“Call me when you get home to let me know you arrived safe.”

Jim was already in the car when I got there. He was sitting behind the wheel, looking very energetic considering had much we had just eaten. “Ready to roll?” he asked me with a grin.

I didn't smile back. “Let's go.”

We didn't talk for the first ten minutes of the trip. All these thoughts were swirling around in my head. I'd never told off my mother before. I felt exhausted from the effort. And a small part of me was scared that she was never ever going to accept Jim and this was going to be an issue forever. Finally, Jim broke the silence by saying, “Well, at least your dad liked me.”

“Yeah,” I mumbled. I didn't want to tell him what my mother had said to me, but I think he had figured it out.

“I'm sorry,” he said quietly. “I tried my best.”

“It's not your fault.”

“I know, but...”

I bit my lip. “Did Molly's parents get along with you?”

Jim sighed.


“Why do we always have to bring up Molly?” he said. “The last thing I want to talk about his my ex. Why are you so interested in her?”

I blushed. He was right, I was way too interested in Molly.

He sighed again. “Her parents liked me, yeah. But her last boyfriend drove a motorcycle and had snake tattoos all over his skull.”

I didn't say anything.

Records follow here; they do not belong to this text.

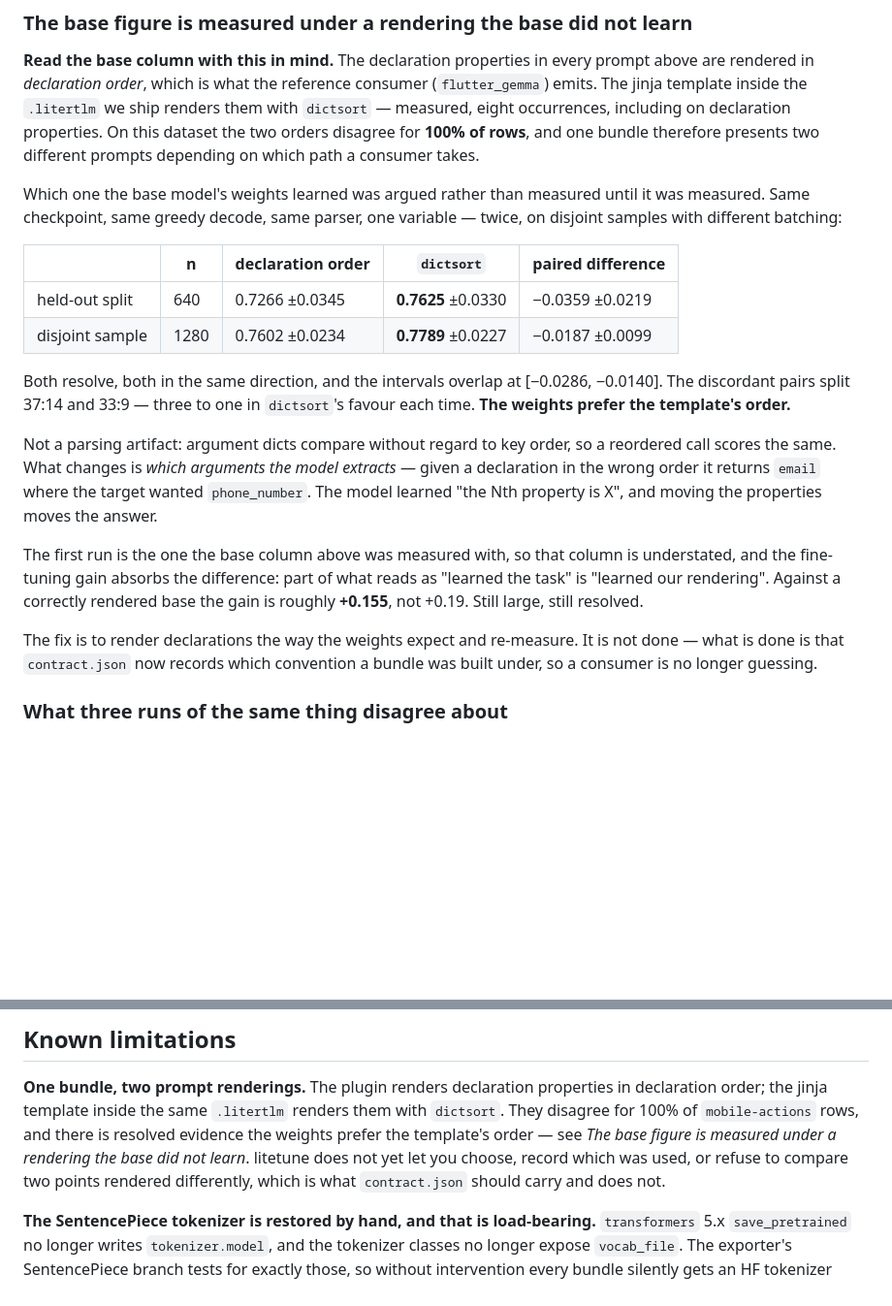
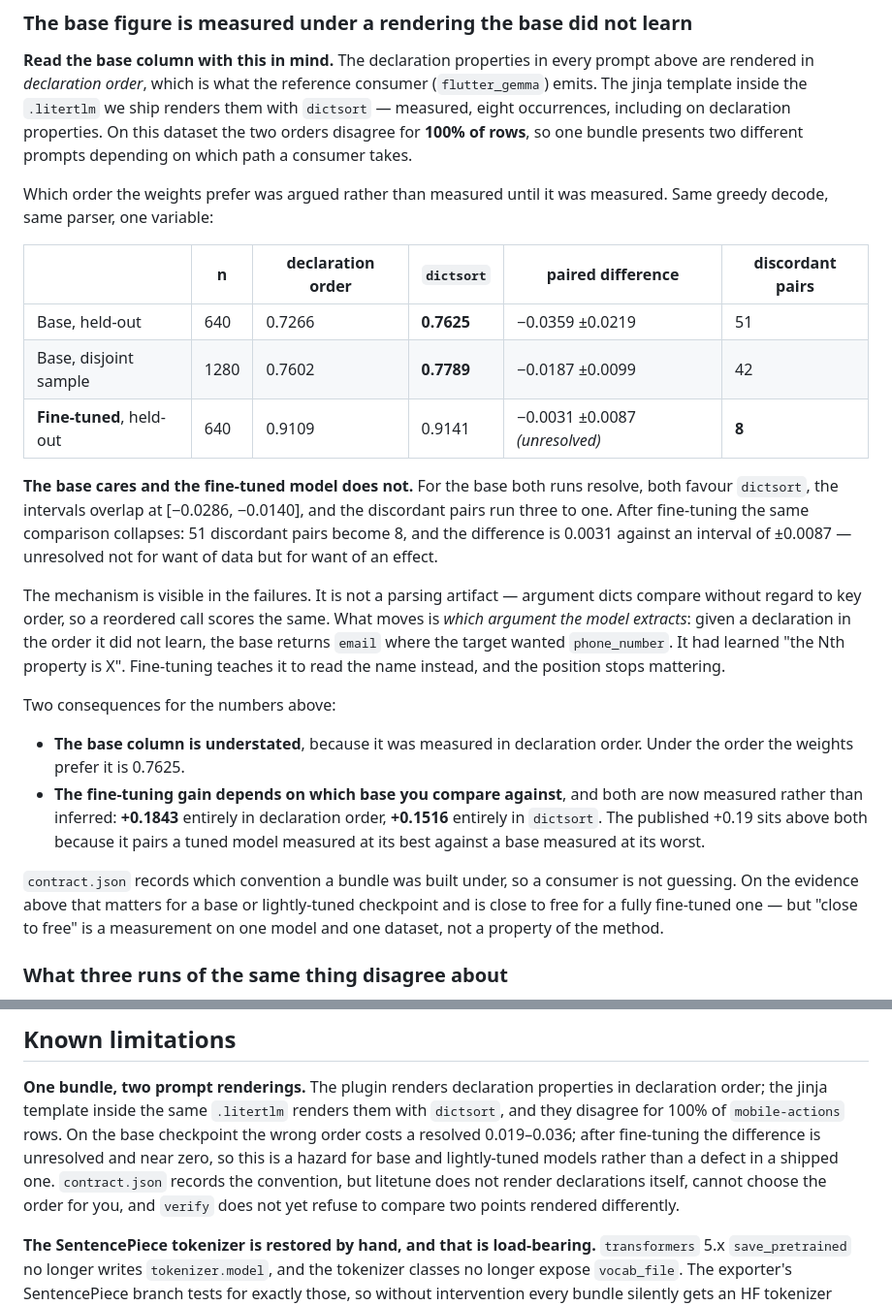
Before and after one commit to DenisovAV/litetune, a Markdown page: README.md, 2 parts joined by grey strips. Shown at 97% size. Drawn GitHub-style; blank space fills up the shorter version.

Commit message:
Measure the ordering effect after fine-tuning: it collapses
The base checkpoint prefers the template's property order -- resolved twice, on
disjoint samples. Whether that survives fine-tuning decided whether retraining
under the other convention was worth two GPU-hours, so it was measured on the
shipped checkpoint rather than argued:

  base,  n=640    declaration 0.7266  dictsort 0.7625  -0.0359 +/-0.0219   51 pairs
  base,  n=1280   declaration 0.7602  dictsort 0.7789  -0.0187 +/-0.0099   42 pairs
  tuned, n=640    declaration 0.9109  dictsort 0.9141  -0.0031 +/-0.0087    8 pairs

The discordant pairs are the finding: 51 become 8. The base had learned "the Nth
property is X" and returns `email` where the target wanted `phone_number` when
the declaration moves; fine-tuning teaches it to read the name, and position
stops mattering. The remaining difference is unresolved for want of an effect,
not for want of data.

So retraining under dictsort is not justified, and the convention mismatch is a
hazard for base and lightly-tuned checkpoints rather than a defect in a shipped
one. `contract.json` still records it, with that scope now stated.

The fine-tuning gain is also no longer inferred from two runs: +0.1843 measured
entirely in declaration order, +0.1516 entirely in dictsort. The previously
published +0.19 sits above both because it paired a tuned model measured at its
best against a base measured at its worst.

Co-Authored-By: Claude Opus 5 (1M context) <noreply@anthropic.com>
Claude-Session: https://claude.ai/code/session_01FMRwFWDFdkrsa4TRd5ndAy

```diff
--- a/README.md
+++ b/README.md
@@ -48,37 +48,45 @@ prompt above are rendered in *declaration order*, which is what the reference
 consumer (`flutter_gemma`) emits. The jinja template inside the `.litertlm` we
 ship renders them with `dictsort` — measured, eight occurrences, including on
 declaration properties. On this dataset the two orders disagree for **100% of
-rows**, and one bundle therefore presents two different prompts depending on
-which path a consumer takes.
+rows**, so one bundle presents two different prompts depending on which path a
+consumer takes.
 
-Which one the base model's weights learned was argued rather than measured until
-it was measured. Same checkpoint, same greedy decode, same parser, one variable —
-twice, on disjoint samples with different batching:
+Which order the weights prefer was argued rather than measured until it was
+measured. Same greedy decode, same parser, one variable:
 
-| | n | declaration order | `dictsort` | paired difference |
-|---|---|---|---|---|
-| held-out split | 640 | 0.7266 ±0.0345 | **0.7625** ±0.0330 | −0.0359 ±0.0219 |
-| disjoint sample | 1280 | 0.7602 ±0.0234 | **0.7789** ±0.0227 | −0.0187 ±0.0099 |
+| | n | declaration order | `dictsort` | paired difference | discordant pairs |
+|---|---|---|---|---|---|
+| Base, held-out | 640 | 0.7266 | **0.7625** | −0.0359 ±0.0219 | 51 |
+| Base, disjoint sample | 1280 | 0.7602 | **0.7789** | −0.0187 ±0.0099 | 42 |
+| **Fine-tuned**, held-out | 640 | 0.9109 | 0.9141 | −0.0031 ±0.0087 *(unresolved)* | **8** |
 
-Both resolve, both in the same direction, and the intervals overlap at
-[−0.0286, −0.0140]. The discordant pairs split 37:14 and 33:9 — three to one in
-`dictsort`'s favour each time. **The weights prefer the template's order.**
+**The base cares and the fine-tuned model does not.** For the base both runs
+resolve, both favour `dictsort`, the intervals overlap at [−0.0286, −0.0140],
+and the discordant pairs run three to one. After fine-tuning the same comparison
+collapses: 51 discordant pairs become 8, and the difference is 0.0031 against an
+interval of ±0.0087 — unresolved not for want of data but for want of an effect.
 
-Not a parsing artifact: argument dicts compare without regard to key order, so a
-reordered call scores the same. What changes is *which arguments the model
-extracts* — given a declaration in the wrong order it returns `email` where the
-target wanted `phone_number`. The model learned "the Nth property is X", and
-moving the properties moves the answer.
+The mechanism is visible in the failures. It is not a parsing artifact — argument
+dicts compare without regard to key order, so a reordered call scores the same.
+What moves is *which argument the model extracts*: given a declaration in the
+order it did not learn, the base returns `email` where the target wanted
+`phone_number`. It had learned "the Nth property is X". Fine-tuning teaches it to
+read the name instead, and the position stops mattering.
 
-The first run is the one the base column above was measured with, so that column
-is understated, and the fine-tuning gain absorbs the difference: part of what
-reads as "learned the task" is "learned our rendering". Against a correctly
-rendered base the gain is roughly **+0.155**, not +0.19. Still large, still
-resolved.
+Two consequences for the numbers above:
 
-The fix is to render declarations the way the weights expect and re-measure. It
-is not done — what is done is that `contract.json` now records which convention
-a bundle was built under, so a consumer is no longer guessing.
+- **The base column is understated**, because it was measured in declaration
+  order. Under the order the weights prefer it is 0.7625.
+- **The fine-tuning gain depends on which base you compare against**, and both
+  are now measured rather than inferred: **+0.1843** entirely in declaration
+  order, **+0.1516** entirely in `dictsort`. The published +0.19 sits above both
+  because it pairs a tuned model measured at its best against a base measured at
+  its worst.
+
+`contract.json` records which convention a bundle was built under, so a consumer
+is not guessing. On the evidence above that matters for a base or lightly-tuned
+checkpoint and is close to free for a fully fine-tuned one — but "close to free"
+is a measurement on one model and one dataset, not a property of the method.
 
 ### What three runs of the same thing disagree about
 
@@ -362,11 +370,13 @@ extra tool calls firing on the device, not as a lower score.
 
 **One bundle, two prompt renderings.** The plugin renders declaration properties
 in declaration order; the jinja template inside the same `.litertlm` renders them
-with `dictsort`. They disagree for 100% of `mobile-actions` rows, and there is
-resolved evidence the weights prefer the template's order — see *The base figure
-is measured under a rendering the base did not learn*. litetune does not yet let
-you choose, record which was used, or refuse to compare two points rendered
-differently, which is what `contract.json` should carry and does not.
+with `dictsort`, and they disagree for 100% of `mobile-actions` rows. On the base
+checkpoint the wrong order costs a resolved 0.019–0.036; after fine-tuning the
+difference is unresolved and near zero, so this is a hazard for base and
+lightly-tuned models rather than a defect in a shipped one. `contract.json`
+records the convention, but litetune does not render declarations itself, cannot
+choose the order for you, and `verify` does not yet refuse to compare two points
+rendered differently.
 
 **The SentencePiece tokenizer is restored by hand, and that is load-bearing.**
 `transformers` 5.x `save_pretrained` no longer writes `tokenizer.model`, and the
```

“Look,” he said. “Sometimes parents can't deal with the fact that I use a wheelchair. And sometimes it's a dealbreaker.”

I didn't say anything and Jim pulled the car over. He looked really sad. My heart ached just looking at him. “Tessie, do you want to break up with me?”

This felt like a turning point in our relationship. It was the point where I could either end this relationship because it wasn't worth the grief from my family, or we could take things to the next level. Did I want to break up with Jim? The answer was very obvious.

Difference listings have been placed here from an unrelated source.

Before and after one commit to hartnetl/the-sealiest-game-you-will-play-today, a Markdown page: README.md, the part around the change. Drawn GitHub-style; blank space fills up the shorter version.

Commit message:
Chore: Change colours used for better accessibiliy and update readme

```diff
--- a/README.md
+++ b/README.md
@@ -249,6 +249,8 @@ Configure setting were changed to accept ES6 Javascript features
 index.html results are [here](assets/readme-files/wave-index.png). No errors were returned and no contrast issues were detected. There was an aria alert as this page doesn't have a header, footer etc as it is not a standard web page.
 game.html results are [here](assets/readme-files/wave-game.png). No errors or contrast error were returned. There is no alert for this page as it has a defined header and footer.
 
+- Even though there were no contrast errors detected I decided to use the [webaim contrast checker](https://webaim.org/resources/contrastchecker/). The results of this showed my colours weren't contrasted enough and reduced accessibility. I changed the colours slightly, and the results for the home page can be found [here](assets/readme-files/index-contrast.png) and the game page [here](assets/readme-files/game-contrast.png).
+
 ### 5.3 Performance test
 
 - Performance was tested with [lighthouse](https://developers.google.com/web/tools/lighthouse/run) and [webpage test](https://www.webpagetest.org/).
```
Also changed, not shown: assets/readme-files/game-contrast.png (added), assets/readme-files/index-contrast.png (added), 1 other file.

“No,” I whispered.

He seemed incredibly relieved. I don’t know why, but all of a sudden, I burst into tears. At that moment, I loved him so much. He took me into my arms and held me till my shoulders stopped shaking.

Dec 1:

I think in the TV show Sex and the City or some other dumb show I’m embarrassed that I watch, they said that when a man wants to get married, a light goes on in his head, and he marries the next woman he dates. Well, Jim’s marriage light is on for sure. He really wants to get married. Everyone knows it. He wanted to marry Molly, but that didn’t happen, and now he’s with me.

Actually, it makes me feel better about the whole Molly thing. It wasn’t that he loved Molly so much that he wanted to marry her. He just wanted to get married and she was his girlfriend.

Yesterday, we were going out to a restaurant and there was a jewelry store next door. Jim said to me, “You never wear jewelry. Do you want me to buy you something?”

“I’m not really into jewelry,” I said, which is true. I must be the only woman in the world who doesn’t wear any jewelry. I just don’t “get” jewelry.

Jim gave me this meaningful look. “What about rings?”

I think everyone within a five block radius could hear me swallow. Jim was thinking about buying me a ring. A RING. Amazing, my mother had actually psyched this one out. I couldn’t believe this was happening for me.

I told Sandra that I thought Jim was going to propose soon. She was super excited. She said she thought he was going to buy me a gigantic rock because he tended to be pretty generous about spending money and he had a lot of it. Actually, she sounded a little jealous. I know she always wished her husband had bought her a nicer ring.

I know we haven’t been together that long, but I think if Jim proposes, I will say yes. I mean, I will definitely say YES. But I can’t but feel a little bit of reservations because the person you marry is a big deal. Supposedly, I’ll be spending the rest of my life with him. Maybe having kids with him someday. Dealing with Jim’s disability can be difficult sometimes and this would be a commitment to deal with it for the rest of our lives. That’s a really big deal. I think about things like how would he help me chase after the kids or get them strapped into their carseats or lift heavy packages or…

Well, I’m getting ahead of myself. First Jim has to ask me to marry him, then I’ll worry about everything else.

To be continued...